The camp was separated from the main ghetto by a high wooden fence made by Jewish prisoners and was run by the SS between 1942 to 1944
SS officers stand outside Block 8 where boys have been forced to line up. Block 8 has been recreated as part of the new ‘digital’ camp
The visualisation will help ‘teachers trying to familiarize students with the issues of martyrdom of Polish children during World War II.’
Artur Ossowski from the Institute said: ‘Based on court materials, aerial photographs and testimonies of witnesses, the appearance of the German camp has been recreated.
‘The visualization will help to better understand the nature of the camp and will be a tool for teachers trying to familiarize students with the issues of martyrdom of Polish children during World War II.’
‘Its layout, the shape of buildings and barracks have been reproduced, prisoners’ testimonies were added and linked to the right places.’
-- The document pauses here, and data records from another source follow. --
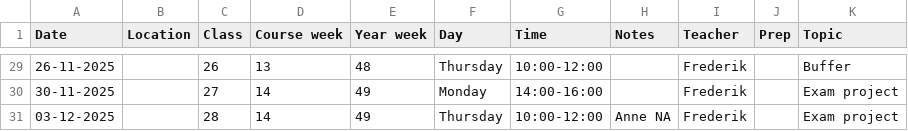
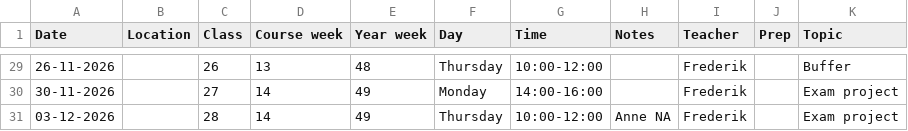
Before and after one commit to AU-BCE-EE/course-modelling-2026, a CSV file: schedule.csv, drawn as a sheet; only a part is shown, gaps mark what is left out; the diff covers the shown part only.

Commit message:
correct year in date

```diff
--- a/schedule.csv
+++ b/schedule.csv
@@ -29,3 +29,3 @@
-26-11-2025,,26,13,48,Thursday,10:00-12:00,,Frederik ,,Buffer,
-30-11-2025,,27,14,49,Monday,14:00-16:00,,Frederik ,,Exam project,
-03-12-2025,,28,14,49,Thursday,10:00-12:00,Anne NA,Frederik ,,Exam project,
+26-11-2026,,26,13,48,Thursday,10:00-12:00,,Frederik ,,Buffer,
+30-11-2026,,27,14,49,Monday,14:00-16:00,,Frederik ,,Exam project,
+03-12-2026,,28,14,49,Thursday,10:00-12:00,Anne NA,Frederik ,,Exam project,
```
Also changed, not shown: 27 edited cells elsewhere in this file.
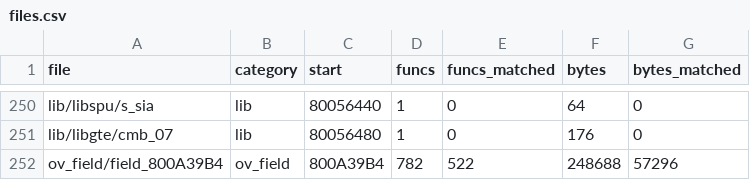
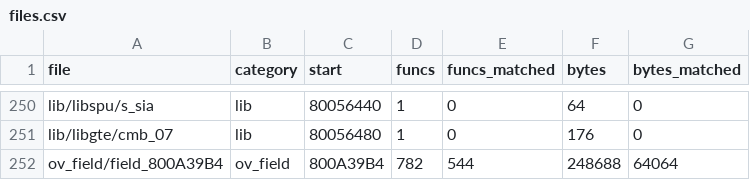
Before and after one commit to TheSaltsmith69/chronocross_decomp, a CSV file: progress/files.csv, drawn as a sheet; only a part is shown, gaps mark what is left out.

```diff
--- a/progress/files.csv
+++ b/progress/files.csv
@@ -251,2 +251,2 @@ lib/libspu/s_sia,lib,80056440,1,0,64,0
 lib/libgte/cmb_07,lib,80056480,1,0,176,0
-ov_field/field_800A39B4,ov_field,800A39B4,782,522,248688,57296
+ov_field/field_800A39B4,ov_field,800A39B4,782,544,248688,64064
```
Also changed, not shown: progress/history.csv.
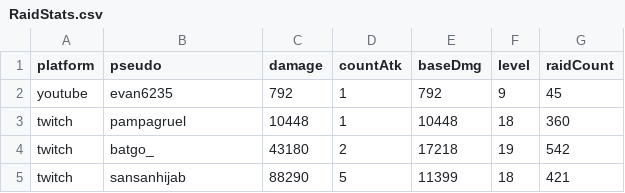
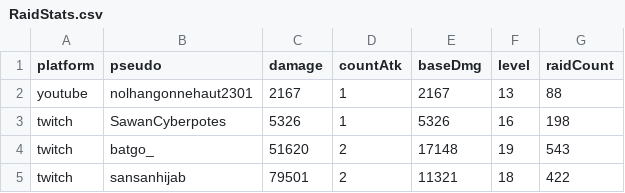
Before and after one commit to MythMega/mythmega.github.io, a CSV file: pokedexLive/assets/data/RaidStats.csv, drawn as a sheet.

```diff
--- a/pokedexLive/assets/data/RaidStats.csv
+++ b/pokedexLive/assets/data/RaidStats.csv
@@ -1,5 +1,5 @@
 platform;pseudo;damage;countAtk;baseDmg;level;raidCount
-youtube;evan6235;792;1;792;9;45
-twitch;pampagruel;10448;1;10448;18;360
-twitch;batgo_;43180;2;17218;19;542
-twitch;sansanhijab;88290;5;11399;18;421
+youtube;nolhangonnehaut2301;2167;1;2167;13;88
+twitch;SawanCyberpotes;5326;1;5326;16;198
+twitch;batgo_;51620;2;17148;19;543
+twitch;sansanhijab;79501;2;11321;18;422
```
Also changed, not shown: 10 other files.
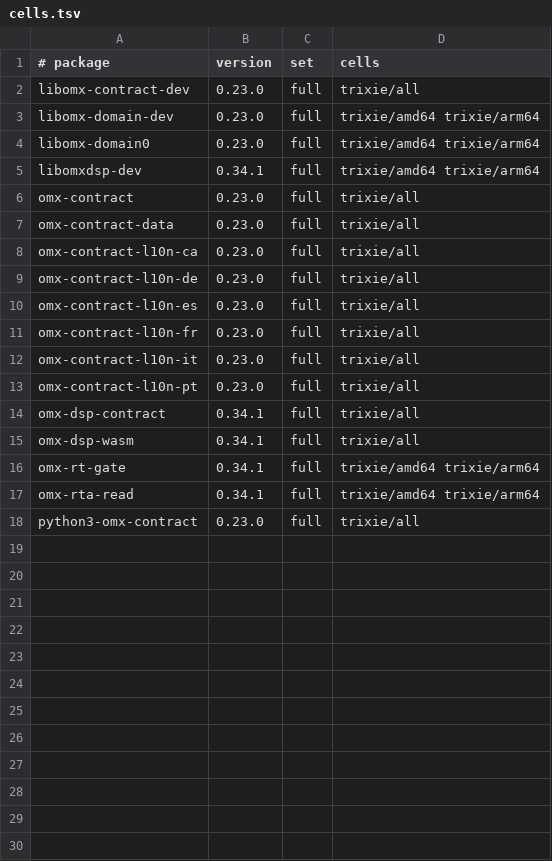
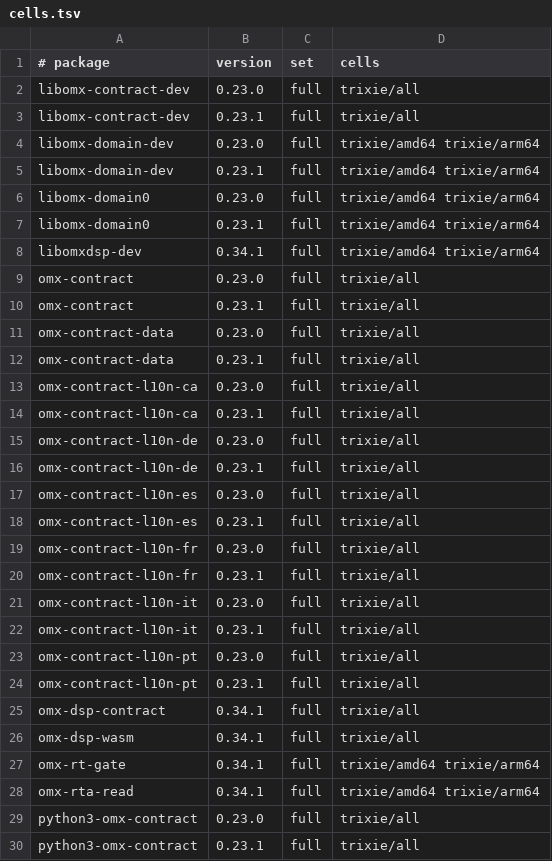
Before and after one commit to Open-Mixer/open-mixer.github.io, a TSV file: staging/deb/cells.tsv, drawn as a sheet.

Commit message:
staging/deb: publish staged b90ef4fc3f07137179b3f406e44ad1b8fe9fa5c9 (omx-contract)

```diff
--- a/staging/deb/cells.tsv
+++ b/staging/deb/cells.tsv
@@ -2,13 +2,24 @@
 libomx-contract-dev	0.23.0	full	trixie/all
+libomx-contract-dev	0.23.1	full	trixie/all
 libomx-domain-dev	0.23.0	full	trixie/amd64 trixie/arm64
+libomx-domain-dev	0.23.1	full	trixie/amd64 trixie/arm64
 libomx-domain0	0.23.0	full	trixie/amd64 trixie/arm64
+libomx-domain0	0.23.1	full	trixie/amd64 trixie/arm64
 libomxdsp-dev	0.34.1	full	trixie/amd64 trixie/arm64
 omx-contract	0.23.0	full	trixie/all
+omx-contract	0.23.1	full	trixie/all
 omx-contract-data	0.23.0	full	trixie/all
+omx-contract-data	0.23.1	full	trixie/all
 omx-contract-l10n-ca	0.23.0	full	trixie/all
+omx-contract-l10n-ca	0.23.1	full	trixie/all
 omx-contract-l10n-de	0.23.0	full	trixie/all
+omx-contract-l10n-de	0.23.1	full	trixie/all
 omx-contract-l10n-es	0.23.0	full	trixie/all
+omx-contract-l10n-es	0.23.1	full	trixie/all
 omx-contract-l10n-fr	0.23.0	full	trixie/all
+omx-contract-l10n-fr	0.23.1	full	trixie/all
 omx-contract-l10n-it	0.23.0	full	trixie/all
+omx-contract-l10n-it	0.23.1	full	trixie/all
 omx-contract-l10n-pt	0.23.0	full	trixie/all
+omx-contract-l10n-pt	0.23.1	full	trixie/all
 omx-dsp-contract	0.34.1	full	trixie/all
@@ -18 +29,2 @@ omx-rta-read	0.34.1	full	trixie/amd64 trixie/arm64
 python3-omx-contract	0.23.0	full	trixie/all
+python3-omx-contract	0.23.1	full	trixie/all
```
Also changed, not shown: 24 other files.
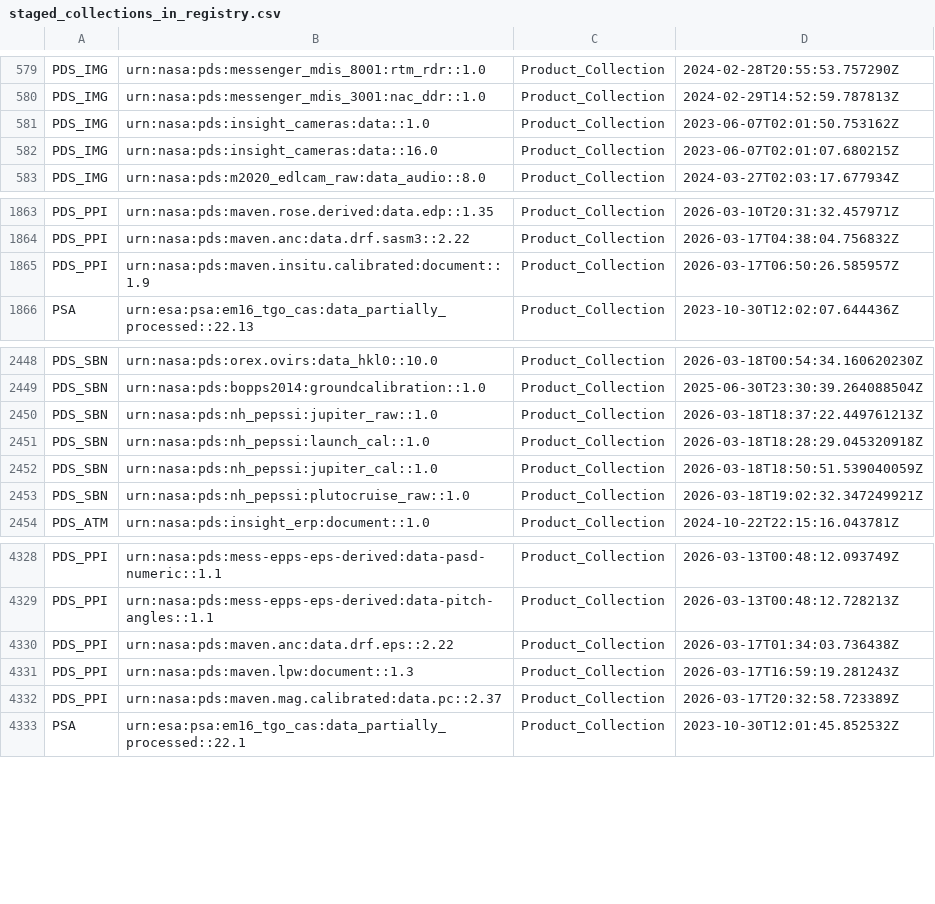
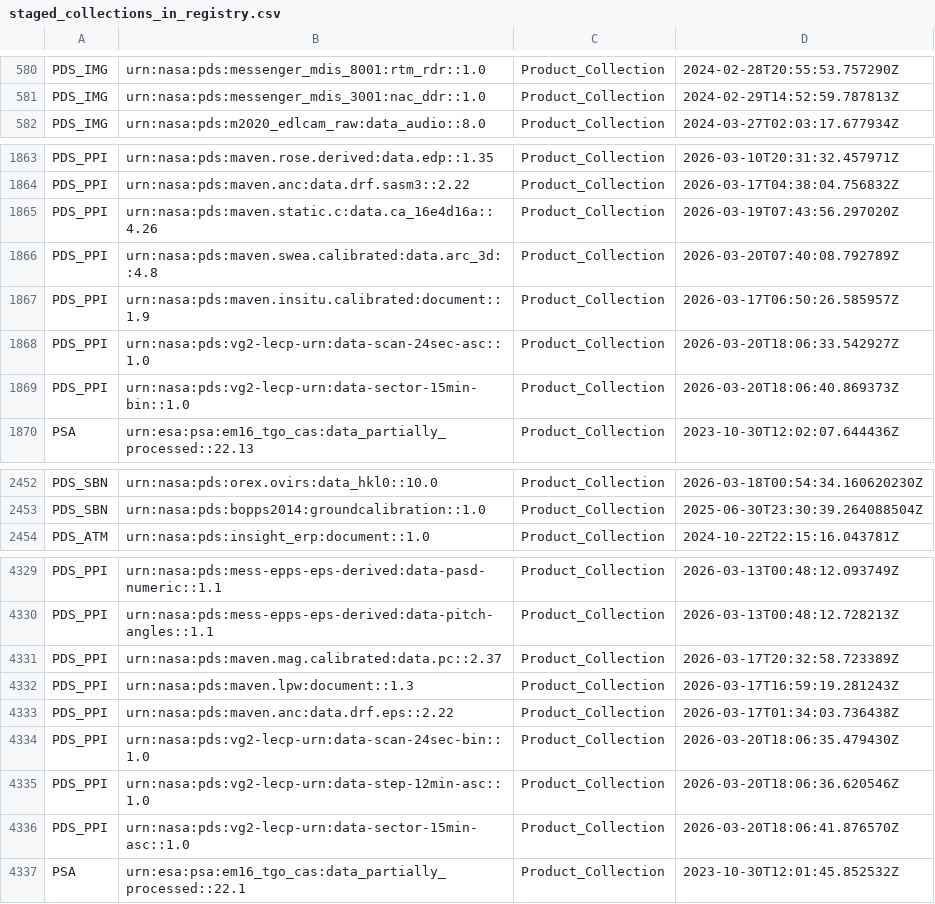
Before and after one commit to NASA-PDS/registry, a CSV file: docs/status/staged_collections_in_registry.csv, drawn as a sheet; only a part is shown, gaps mark what is left out; the diff covers the shown part only.

```diff
--- a/docs/status/staged_collections_in_registry.csv
+++ b/docs/status/staged_collections_in_registry.csv
@@ -580,4 +581,2 @@ PDS_IMG,urn:nasa:pds:messenger_mdis_8001:rtm_rdr::1.0,Product_Collection,2024-02
 PDS_IMG,urn:nasa:pds:messenger_mdis_3001:nac_ddr::1.0,Product_Collection,2024-02-29T14:52:59.787813Z
-PDS_IMG,urn:nasa:pds:insight_cameras:data::1.0,Product_Collection,2023-06-07T02:01:50.753162Z
-PDS_IMG,urn:nasa:pds:insight_cameras:data::16.0,Product_Collection,2023-06-07T02:01:07.680215Z
 PDS_IMG,urn:nasa:pds:m2020_edlcam_raw:data_audio::8.0,Product_Collection,2024-03-27T02:03:17.677934Z
@@ -1864,3 +1864,7 @@ PDS_PPI,urn:nasa:pds:maven.rose.derived:data.edp::1.35,Product_Collection,2026-0
 PDS_PPI,urn:nasa:pds:maven.anc:data.drf.sasm3::2.22,Product_Collection,2026-03-17T04:38:04.756832Z
+PDS_PPI,urn:nasa:pds:maven.static.c:data.ca_16e4d16a::4.26,Product_Collection,2026-03-19T07:43:56.297020Z
+PDS_PPI,urn:nasa:pds:maven.swea.calibrated:data.arc_3d::4.8,Product_Collection,2026-03-20T07:40:08.792789Z
 PDS_PPI,urn:nasa:pds:maven.insitu.calibrated:document::1.9,Product_Collection,2026-03-17T06:50:26.585957Z
+PDS_PPI,urn:nasa:pds:vg2-lecp-urn:data-scan-24sec-asc::1.0,Product_Collection,2026-03-20T18:06:33.542927Z
+PDS_PPI,urn:nasa:pds:vg2-lecp-urn:data-sector-15min-bin::1.0,Product_Collection,2026-03-20T18:06:40.869373Z
 PSA,urn:esa:psa:em16_tgo_cas:data_partially_processed::22.13,Product_Collection,2023-10-30T12:02:07.644436Z
@@ -2449,6 +2453,2 @@ PDS_SBN,urn:nasa:pds:orex.ovirs:data_hkl0::10.0,Product_Collection,2026-03-18T00
 PDS_SBN,urn:nasa:pds:bopps2014:groundcalibration::1.0,Product_Collection,2025-06-30T23:30:39.264088504Z
-PDS_SBN,urn:nasa:pds:nh_pepssi:jupiter_raw::1.0,Product_Collection,2026-03-18T18:37:22.449761213Z
-PDS_SBN,urn:nasa:pds:nh_pepssi:launch_cal::1.0,Product_Collection,2026-03-18T18:28:29.045320918Z
-PDS_SBN,urn:nasa:pds:nh_pepssi:jupiter_cal::1.0,Product_Collection,2026-03-18T18:50:51.539040059Z
-PDS_SBN,urn:nasa:pds:nh_pepssi:plutocruise_raw::1.0,Product_Collection,2026-03-18T19:02:32.347249921Z
 PDS_ATM,urn:nasa:pds:insight_erp:document::1.0,Product_Collection,2024-10-22T22:15:16.043781Z
@@ -4329,5 +4330,8 @@ PDS_PPI,urn:nasa:pds:mess-epps-eps-derived:data-pasd-numeric::1.1,Product_Collec
 PDS_PPI,urn:nasa:pds:mess-epps-eps-derived:data-pitch-angles::1.1,Product_Collection,2026-03-13T00:48:12.728213Z
-PDS_PPI,urn:nasa:pds:maven.anc:data.drf.eps::2.22,Product_Collection,2026-03-17T01:34:03.736438Z
-PDS_PPI,urn:nasa:pds:maven.lpw:document::1.3,Product_Collection,2026-03-17T16:59:19.281243Z
 PDS_PPI,urn:nasa:pds:maven.mag.calibrated:data.pc::2.37,Product_Collection,2026-03-17T20:32:58.723389Z
+PDS_PPI,urn:nasa:pds:maven.lpw:document::1.3,Product_Collection,2026-03-17T16:59:19.281243Z
+PDS_PPI,urn:nasa:pds:maven.anc:data.drf.eps::2.22,Product_Collection,2026-03-17T01:34:03.736438Z
+PDS_PPI,urn:nasa:pds:vg2-lecp-urn:data-scan-24sec-bin::1.0,Product_Collection,2026-03-20T18:06:35.479430Z
+PDS_PPI,urn:nasa:pds:vg2-lecp-urn:data-step-12min-asc::1.0,Product_Collection,2026-03-20T18:06:36.620546Z
+PDS_PPI,urn:nasa:pds:vg2-lecp-urn:data-sector-15min-asc::1.0,Product_Collection,2026-03-20T18:06:41.876570Z
 PSA,urn:esa:psa:em16_tgo_cas:data_partially_processed::22.1,Product_Collection,2023-10-30T12:01:45.852532Z
```
Also changed, not shown: 10 added rows, 7 removed rows, 2 moved rows and 6 edited cells elsewhere in this file, docs/status/missing_bundles_in_registry.csv, docs/status/staged_bundles_in_registry.csv, 10 other files.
Podolska-Płocka told The First News: ‘What is very sad is that these children were not treated as victims. They were told they had not been in a concentration camp so it was nothing. They had to fight for many years to be treated as victims.
‘Many of them were too young to know their own identities and some never managed to find out who they were.’
The camp ran until the end of German occupation on January 19 1945 and around 800 child prisoners were discovered inside when the gates opened.
Much of the camp has since been rebuilt and turned into flats. Some original buildings including workshops and the commandant buildings remain, though these have also been converted into accommodation.
This was reserved for children who wet the bed. Barbaric camp conditions meant children were forced to sleep in their soiled clothes on rotting wooden planks
Children who continued to wet the bed were taken to block 8, shown above in WWII photos and an interactive map, where they were savagely flogged. They had their straw bedding taken away and were woken up every two hours as a form of punishment
New arrivals were placed in here and held in quarantine. The block was also used to house the sickest children, which Sydonia Bayer was responsible for watching over
The isolation block was tucked away in the corner of the camp as shown in the map above
As many as 73 children were crammed into the tiny Haus II building, recreated above
Aerial photographs were used by researchers as they spent hours recreating the camp for an interactive visualisation. Above, Haus II is highlight
Many of the children died of starvation, cold and emaciation, especially during the typhus epidemic that broke out in late 1942 and early 1943
Most children in the camp were sons and daughters of what the Nazis called ‘dangerous bandits’ – men or women who belonged to the underground resistance movement, but children with mental and physical disabilities were also forced into the camps too. Above, the morgue is shown on an original aerial map and as highlighted in the recreated interactive version